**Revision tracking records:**
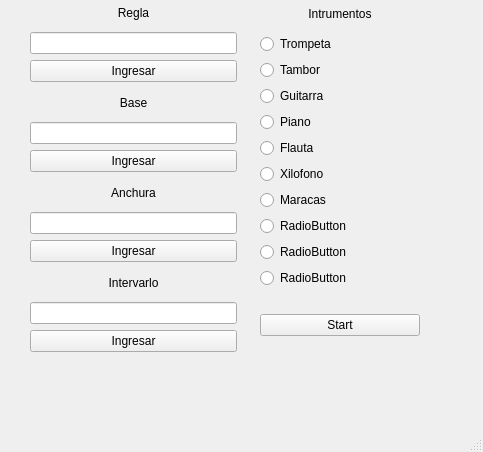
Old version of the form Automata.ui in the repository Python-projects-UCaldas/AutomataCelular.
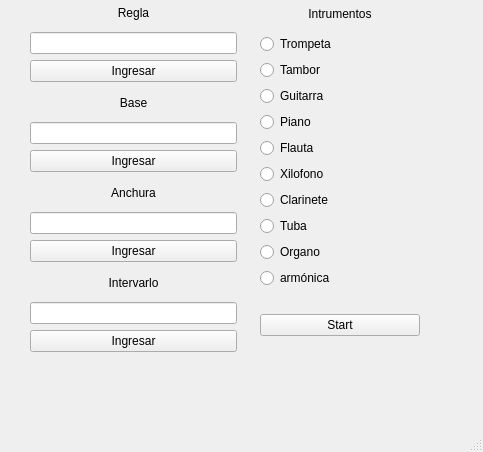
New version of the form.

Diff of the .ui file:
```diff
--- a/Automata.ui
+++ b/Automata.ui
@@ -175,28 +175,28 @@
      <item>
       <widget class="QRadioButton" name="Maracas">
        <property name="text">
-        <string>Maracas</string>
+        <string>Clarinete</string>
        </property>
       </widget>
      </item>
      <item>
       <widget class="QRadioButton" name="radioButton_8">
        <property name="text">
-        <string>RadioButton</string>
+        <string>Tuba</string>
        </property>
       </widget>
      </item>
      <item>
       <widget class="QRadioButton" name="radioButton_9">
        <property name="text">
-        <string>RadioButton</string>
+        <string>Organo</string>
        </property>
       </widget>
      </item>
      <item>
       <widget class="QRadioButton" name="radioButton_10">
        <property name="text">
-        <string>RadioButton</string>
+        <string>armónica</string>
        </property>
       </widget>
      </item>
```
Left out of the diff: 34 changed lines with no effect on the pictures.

**Task instructions:**
Strip out the pictures and quote the remaining data word for word.

**Solved problem:**
Old version of the form Automata.ui in the repository Python-projects-UCaldas/AutomataCelular.
New version of the form.

Diff of the .ui file:
```diff
--- a/Automata.ui
+++ b/Automata.ui
@@ -175,28 +175,28 @@
      <item>
       <widget class="QRadioButton" name="Maracas">
        <property name="text">
-        <string>Maracas</string>
+        <string>Clarinete</string>
        </property>
       </widget>
      </item>
      <item>
       <widget class="QRadioButton" name="radioButton_8">
        <property name="text">
-        <string>RadioButton</string>
+        <string>Tuba</string>
        </property>
       </widget>
      </item>
      <item>
       <widget class="QRadioButton" name="radioButton_9">
        <property name="text">
-        <string>RadioButton</string>
+        <string>Organo</string>
        </property>
       </widget>
      </item>
      <item>
       <widget class="QRadioButton" name="radioButton_10">
        <property name="text">
-        <string>RadioButton</string>
+        <string>armónica</string>
        </property>
       </widget>
      </item>
```
Left out of the diff: 34 changed lines with no effect on the pictures.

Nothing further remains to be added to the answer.